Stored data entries
%%

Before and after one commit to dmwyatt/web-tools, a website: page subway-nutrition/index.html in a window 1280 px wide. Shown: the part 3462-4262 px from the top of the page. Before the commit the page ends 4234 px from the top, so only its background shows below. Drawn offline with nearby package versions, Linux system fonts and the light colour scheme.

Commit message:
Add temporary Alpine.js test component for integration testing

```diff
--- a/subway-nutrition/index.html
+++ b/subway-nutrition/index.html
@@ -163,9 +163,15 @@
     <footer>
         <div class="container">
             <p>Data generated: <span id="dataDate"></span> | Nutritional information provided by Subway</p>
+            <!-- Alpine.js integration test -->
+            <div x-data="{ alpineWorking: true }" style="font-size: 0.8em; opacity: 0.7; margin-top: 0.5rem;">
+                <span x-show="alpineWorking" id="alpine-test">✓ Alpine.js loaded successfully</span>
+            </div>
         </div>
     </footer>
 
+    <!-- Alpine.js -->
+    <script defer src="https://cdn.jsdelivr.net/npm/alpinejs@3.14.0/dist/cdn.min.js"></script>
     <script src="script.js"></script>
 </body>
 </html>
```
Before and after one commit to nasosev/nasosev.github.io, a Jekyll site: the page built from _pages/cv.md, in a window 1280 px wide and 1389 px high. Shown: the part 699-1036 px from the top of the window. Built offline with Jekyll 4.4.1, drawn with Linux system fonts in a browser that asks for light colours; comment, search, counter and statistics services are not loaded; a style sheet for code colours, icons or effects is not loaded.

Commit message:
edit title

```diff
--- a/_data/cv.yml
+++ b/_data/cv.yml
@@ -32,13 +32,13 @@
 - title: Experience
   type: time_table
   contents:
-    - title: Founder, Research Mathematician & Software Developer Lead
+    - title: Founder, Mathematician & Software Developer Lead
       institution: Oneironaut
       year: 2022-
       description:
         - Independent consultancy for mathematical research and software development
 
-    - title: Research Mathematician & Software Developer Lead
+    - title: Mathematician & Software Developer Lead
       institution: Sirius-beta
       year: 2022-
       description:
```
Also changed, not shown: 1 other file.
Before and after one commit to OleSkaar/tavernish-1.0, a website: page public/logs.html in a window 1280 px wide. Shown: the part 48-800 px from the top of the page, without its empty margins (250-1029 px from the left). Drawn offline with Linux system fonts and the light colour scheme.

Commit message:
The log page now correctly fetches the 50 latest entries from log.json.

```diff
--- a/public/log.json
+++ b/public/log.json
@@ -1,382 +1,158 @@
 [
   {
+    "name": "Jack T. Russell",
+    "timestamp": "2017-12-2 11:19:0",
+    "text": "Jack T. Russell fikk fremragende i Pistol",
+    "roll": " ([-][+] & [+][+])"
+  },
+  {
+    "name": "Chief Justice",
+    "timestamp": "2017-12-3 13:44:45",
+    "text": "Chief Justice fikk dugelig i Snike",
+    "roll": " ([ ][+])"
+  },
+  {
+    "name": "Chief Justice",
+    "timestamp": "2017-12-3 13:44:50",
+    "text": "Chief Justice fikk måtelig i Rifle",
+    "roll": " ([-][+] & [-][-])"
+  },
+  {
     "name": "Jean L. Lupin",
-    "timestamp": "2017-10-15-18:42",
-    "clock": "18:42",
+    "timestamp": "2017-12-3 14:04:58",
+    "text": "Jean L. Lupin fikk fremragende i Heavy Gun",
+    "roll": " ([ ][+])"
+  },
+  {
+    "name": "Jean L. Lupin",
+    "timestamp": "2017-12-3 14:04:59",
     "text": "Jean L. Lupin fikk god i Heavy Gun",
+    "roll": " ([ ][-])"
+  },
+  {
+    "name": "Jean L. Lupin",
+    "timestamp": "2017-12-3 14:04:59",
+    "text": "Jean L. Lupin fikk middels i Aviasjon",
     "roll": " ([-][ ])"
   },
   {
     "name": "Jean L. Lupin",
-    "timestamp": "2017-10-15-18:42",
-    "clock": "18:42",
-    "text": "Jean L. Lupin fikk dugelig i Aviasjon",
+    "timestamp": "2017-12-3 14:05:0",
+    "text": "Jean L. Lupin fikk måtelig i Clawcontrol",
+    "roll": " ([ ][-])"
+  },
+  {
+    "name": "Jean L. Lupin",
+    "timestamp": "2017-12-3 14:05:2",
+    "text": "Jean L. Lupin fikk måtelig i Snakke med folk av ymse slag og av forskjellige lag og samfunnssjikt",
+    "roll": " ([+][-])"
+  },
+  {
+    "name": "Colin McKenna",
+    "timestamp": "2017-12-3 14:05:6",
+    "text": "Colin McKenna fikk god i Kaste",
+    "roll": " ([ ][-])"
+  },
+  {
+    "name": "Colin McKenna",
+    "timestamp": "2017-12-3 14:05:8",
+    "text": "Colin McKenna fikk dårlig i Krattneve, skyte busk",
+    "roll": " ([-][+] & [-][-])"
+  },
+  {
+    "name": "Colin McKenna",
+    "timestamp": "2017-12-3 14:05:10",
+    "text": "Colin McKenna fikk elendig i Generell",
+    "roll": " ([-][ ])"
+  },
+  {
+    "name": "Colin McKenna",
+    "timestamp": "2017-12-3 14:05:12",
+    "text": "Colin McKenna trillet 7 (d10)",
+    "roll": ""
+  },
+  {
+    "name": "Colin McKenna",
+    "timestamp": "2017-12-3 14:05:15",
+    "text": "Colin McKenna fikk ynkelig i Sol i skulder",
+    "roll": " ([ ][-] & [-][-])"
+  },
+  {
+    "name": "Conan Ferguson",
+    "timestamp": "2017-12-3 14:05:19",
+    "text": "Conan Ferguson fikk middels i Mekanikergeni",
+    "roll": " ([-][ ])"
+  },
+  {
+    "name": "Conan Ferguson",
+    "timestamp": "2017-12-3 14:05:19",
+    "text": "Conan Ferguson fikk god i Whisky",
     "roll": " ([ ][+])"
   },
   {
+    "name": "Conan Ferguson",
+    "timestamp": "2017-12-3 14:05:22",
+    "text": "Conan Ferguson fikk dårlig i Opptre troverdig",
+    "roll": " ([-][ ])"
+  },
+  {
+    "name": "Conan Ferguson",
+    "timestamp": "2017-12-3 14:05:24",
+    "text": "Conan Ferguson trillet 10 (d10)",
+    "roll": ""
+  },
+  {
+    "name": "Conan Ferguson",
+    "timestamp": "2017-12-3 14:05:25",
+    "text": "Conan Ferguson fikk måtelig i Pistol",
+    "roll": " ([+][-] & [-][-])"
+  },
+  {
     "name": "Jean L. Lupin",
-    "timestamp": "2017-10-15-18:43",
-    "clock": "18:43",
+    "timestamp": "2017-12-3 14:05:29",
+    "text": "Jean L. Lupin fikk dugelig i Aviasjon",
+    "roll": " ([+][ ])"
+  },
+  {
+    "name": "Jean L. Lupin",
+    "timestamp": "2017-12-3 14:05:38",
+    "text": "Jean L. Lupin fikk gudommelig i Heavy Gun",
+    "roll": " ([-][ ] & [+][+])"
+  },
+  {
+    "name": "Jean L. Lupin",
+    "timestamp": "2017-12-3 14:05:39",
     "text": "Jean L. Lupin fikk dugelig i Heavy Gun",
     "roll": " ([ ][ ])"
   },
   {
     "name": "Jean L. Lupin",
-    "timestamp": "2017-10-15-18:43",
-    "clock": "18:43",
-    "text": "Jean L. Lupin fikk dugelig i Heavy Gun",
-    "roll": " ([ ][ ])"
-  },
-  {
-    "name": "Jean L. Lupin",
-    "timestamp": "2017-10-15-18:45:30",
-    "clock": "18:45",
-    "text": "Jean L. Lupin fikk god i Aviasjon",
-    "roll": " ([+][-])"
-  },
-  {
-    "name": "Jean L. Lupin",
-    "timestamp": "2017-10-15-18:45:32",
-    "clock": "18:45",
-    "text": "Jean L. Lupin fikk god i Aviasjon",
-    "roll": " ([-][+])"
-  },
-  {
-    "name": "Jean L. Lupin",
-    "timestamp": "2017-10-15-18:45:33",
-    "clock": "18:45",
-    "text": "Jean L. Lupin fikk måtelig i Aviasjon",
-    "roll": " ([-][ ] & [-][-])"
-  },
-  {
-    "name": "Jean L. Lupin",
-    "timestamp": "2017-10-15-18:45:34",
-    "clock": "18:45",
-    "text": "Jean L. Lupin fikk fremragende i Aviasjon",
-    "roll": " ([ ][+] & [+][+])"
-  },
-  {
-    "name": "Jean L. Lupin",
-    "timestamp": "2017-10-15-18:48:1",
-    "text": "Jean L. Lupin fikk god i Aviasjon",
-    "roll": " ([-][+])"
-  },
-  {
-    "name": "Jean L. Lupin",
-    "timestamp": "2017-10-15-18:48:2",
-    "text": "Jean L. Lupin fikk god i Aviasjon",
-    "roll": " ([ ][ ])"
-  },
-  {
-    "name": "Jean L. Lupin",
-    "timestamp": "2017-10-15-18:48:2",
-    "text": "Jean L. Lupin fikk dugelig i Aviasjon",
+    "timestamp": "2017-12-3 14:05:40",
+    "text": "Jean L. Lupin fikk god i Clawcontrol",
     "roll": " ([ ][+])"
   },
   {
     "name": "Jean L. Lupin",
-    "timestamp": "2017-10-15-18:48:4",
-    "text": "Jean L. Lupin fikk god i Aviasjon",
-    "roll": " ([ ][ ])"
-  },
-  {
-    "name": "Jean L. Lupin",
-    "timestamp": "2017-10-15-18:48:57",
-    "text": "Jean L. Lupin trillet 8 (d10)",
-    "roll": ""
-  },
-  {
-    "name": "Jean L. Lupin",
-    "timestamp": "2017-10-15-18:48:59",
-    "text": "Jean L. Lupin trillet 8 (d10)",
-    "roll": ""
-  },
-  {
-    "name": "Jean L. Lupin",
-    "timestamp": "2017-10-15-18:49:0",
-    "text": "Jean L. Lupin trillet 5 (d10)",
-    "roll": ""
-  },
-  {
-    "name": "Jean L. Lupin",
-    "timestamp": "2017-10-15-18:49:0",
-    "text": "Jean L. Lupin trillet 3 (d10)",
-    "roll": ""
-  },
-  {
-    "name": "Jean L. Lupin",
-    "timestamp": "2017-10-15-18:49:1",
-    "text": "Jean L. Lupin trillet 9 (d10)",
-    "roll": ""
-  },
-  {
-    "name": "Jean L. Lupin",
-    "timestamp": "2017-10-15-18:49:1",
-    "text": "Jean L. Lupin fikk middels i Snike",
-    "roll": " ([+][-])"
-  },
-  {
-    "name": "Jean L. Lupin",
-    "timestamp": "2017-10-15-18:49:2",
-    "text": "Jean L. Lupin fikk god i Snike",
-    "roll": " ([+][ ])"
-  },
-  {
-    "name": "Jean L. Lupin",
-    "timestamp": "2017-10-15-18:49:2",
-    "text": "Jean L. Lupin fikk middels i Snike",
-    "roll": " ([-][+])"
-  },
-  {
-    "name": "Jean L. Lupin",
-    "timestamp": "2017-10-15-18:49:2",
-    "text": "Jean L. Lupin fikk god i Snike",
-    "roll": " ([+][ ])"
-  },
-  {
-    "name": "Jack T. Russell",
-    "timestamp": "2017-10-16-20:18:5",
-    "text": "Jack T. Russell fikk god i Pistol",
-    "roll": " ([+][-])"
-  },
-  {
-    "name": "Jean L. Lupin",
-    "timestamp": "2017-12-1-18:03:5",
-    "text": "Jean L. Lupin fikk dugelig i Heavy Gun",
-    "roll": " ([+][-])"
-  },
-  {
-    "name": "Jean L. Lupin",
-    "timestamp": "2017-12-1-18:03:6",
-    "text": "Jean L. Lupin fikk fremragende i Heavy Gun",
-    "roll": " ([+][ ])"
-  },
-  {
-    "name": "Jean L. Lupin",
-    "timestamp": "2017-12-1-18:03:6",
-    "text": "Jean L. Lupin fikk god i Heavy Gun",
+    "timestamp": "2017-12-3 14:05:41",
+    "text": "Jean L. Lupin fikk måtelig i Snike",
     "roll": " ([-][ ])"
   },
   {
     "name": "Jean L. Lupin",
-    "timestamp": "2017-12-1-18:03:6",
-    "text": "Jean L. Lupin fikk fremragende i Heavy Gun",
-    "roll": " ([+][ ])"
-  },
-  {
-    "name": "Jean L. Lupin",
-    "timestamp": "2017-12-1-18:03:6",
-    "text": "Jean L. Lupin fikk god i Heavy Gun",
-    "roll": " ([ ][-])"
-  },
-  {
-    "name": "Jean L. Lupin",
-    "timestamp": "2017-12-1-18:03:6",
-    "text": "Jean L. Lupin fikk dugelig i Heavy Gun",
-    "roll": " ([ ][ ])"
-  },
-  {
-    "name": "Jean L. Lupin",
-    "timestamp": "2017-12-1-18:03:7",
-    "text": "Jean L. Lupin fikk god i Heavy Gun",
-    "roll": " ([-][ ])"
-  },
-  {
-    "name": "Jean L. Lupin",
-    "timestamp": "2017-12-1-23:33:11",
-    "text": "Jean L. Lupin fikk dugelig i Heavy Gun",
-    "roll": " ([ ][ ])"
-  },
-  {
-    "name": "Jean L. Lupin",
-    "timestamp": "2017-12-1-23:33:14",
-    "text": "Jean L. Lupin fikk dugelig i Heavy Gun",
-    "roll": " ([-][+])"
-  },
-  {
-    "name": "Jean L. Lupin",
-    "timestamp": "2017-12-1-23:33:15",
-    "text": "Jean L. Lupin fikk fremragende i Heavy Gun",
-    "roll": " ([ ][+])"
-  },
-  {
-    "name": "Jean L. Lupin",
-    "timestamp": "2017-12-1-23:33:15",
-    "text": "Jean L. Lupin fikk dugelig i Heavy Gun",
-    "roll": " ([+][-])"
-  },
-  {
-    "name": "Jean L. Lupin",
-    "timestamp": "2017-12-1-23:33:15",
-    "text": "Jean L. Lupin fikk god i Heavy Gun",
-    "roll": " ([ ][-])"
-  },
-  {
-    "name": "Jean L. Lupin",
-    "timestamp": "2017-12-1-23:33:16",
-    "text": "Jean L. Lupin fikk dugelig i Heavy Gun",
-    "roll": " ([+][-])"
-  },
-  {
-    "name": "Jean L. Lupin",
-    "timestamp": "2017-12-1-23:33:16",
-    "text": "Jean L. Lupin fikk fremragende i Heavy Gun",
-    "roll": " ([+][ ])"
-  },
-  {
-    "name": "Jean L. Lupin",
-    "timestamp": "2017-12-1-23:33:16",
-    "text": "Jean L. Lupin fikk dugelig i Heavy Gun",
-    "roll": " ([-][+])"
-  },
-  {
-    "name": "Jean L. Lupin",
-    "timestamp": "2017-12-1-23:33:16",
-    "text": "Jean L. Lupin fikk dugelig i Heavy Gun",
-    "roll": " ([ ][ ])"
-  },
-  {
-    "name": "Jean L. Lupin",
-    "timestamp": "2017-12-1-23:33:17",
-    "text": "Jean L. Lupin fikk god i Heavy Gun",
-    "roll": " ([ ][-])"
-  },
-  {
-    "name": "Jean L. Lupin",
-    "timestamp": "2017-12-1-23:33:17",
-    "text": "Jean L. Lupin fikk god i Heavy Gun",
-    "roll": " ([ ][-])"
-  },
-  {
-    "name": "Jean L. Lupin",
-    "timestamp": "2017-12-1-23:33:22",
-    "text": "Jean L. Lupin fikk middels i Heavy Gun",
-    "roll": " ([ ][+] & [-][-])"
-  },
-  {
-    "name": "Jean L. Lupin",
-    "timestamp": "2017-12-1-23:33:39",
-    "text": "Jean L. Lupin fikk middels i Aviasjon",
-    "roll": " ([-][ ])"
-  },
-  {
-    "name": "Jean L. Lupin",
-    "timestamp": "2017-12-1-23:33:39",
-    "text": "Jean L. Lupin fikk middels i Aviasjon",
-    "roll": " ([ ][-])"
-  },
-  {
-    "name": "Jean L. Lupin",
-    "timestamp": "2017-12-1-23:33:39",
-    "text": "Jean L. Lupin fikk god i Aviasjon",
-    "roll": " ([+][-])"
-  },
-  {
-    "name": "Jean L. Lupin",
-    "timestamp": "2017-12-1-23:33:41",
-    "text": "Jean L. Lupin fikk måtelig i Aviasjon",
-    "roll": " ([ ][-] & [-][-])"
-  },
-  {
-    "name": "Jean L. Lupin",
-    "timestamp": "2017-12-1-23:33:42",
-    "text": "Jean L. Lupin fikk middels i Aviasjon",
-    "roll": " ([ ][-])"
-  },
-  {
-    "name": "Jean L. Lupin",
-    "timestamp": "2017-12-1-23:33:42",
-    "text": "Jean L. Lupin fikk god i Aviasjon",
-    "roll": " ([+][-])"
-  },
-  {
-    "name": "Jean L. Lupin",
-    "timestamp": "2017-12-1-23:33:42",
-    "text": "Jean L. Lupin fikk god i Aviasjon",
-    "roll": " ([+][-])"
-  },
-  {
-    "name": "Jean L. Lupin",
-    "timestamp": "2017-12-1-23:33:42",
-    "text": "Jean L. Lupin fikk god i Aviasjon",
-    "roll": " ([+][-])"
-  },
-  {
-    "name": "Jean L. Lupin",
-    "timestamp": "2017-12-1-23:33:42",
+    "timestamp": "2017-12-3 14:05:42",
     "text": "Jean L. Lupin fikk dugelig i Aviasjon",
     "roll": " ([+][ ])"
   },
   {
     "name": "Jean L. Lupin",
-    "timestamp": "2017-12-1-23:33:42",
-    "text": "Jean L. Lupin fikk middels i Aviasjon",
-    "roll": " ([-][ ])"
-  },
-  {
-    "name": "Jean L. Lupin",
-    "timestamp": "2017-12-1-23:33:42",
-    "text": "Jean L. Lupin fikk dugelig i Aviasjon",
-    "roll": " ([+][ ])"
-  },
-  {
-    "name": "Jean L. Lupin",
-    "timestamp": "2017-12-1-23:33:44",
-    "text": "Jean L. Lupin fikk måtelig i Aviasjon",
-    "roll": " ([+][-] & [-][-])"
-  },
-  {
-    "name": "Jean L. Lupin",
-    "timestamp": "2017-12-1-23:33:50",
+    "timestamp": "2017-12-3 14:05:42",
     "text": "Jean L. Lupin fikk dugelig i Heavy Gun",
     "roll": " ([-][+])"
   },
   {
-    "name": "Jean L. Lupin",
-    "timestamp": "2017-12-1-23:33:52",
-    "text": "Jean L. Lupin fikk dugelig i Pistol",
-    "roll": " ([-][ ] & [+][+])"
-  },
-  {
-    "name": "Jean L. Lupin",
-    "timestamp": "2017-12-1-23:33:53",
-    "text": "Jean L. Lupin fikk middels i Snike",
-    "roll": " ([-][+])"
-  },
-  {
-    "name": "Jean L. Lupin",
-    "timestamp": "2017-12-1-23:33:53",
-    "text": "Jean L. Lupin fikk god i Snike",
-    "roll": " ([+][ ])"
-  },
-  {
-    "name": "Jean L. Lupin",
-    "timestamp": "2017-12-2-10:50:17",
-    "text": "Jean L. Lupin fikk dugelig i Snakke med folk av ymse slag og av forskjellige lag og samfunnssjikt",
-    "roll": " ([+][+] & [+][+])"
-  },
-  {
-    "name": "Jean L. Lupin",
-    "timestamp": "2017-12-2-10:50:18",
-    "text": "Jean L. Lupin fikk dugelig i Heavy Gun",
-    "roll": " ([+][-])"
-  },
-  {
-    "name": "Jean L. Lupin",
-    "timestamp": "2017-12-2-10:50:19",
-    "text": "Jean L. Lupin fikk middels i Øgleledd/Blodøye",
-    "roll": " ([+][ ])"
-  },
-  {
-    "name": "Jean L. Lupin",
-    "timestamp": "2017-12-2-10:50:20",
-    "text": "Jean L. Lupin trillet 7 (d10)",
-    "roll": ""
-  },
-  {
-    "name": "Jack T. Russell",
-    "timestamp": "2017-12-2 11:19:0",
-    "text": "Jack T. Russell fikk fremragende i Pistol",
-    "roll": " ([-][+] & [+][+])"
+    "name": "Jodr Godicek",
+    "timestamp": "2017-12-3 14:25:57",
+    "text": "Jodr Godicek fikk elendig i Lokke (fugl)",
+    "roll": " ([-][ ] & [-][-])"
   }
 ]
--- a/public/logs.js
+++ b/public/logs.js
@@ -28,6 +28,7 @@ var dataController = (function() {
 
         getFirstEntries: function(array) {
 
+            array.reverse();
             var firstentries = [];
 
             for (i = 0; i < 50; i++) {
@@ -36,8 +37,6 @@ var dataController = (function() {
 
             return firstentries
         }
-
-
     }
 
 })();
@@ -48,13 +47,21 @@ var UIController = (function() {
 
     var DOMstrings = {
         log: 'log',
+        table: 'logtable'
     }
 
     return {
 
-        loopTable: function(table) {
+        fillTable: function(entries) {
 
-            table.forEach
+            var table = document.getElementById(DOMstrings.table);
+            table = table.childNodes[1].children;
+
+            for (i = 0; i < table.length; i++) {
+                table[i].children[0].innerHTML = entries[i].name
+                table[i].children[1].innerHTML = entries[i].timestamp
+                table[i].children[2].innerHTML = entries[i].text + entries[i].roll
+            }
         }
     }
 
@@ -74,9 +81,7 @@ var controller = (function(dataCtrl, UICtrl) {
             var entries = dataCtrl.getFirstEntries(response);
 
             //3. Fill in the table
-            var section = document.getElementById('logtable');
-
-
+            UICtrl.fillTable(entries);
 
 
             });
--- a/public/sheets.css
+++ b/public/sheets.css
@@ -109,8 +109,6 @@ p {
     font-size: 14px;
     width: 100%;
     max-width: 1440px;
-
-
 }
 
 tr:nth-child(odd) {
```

%%

§ **ABOUT THIS TASK**
Show each line in the data where the string "måtelig" appears.

§ **EXERCISE RESULT**
+    "text": "Chief Justice fikk måtelig i Rifle",
+    "text": "Jean L. Lupin fikk måtelig i Clawcontrol",
+    "text": "Jean L. Lupin fikk måtelig i Snakke med folk av ymse slag og av forskjellige lag og samfunnssjikt",
+    "text": "Conan Ferguson fikk måtelig i Pistol",
-    "text": "Jean L. Lupin fikk måtelig i Aviasjon",
+    "text": "Jean L. Lupin fikk måtelig i Snike",
-    "text": "Jean L. Lupin fikk måtelig i Aviasjon",
-    "text": "Jean L. Lupin fikk måtelig i Aviasjon",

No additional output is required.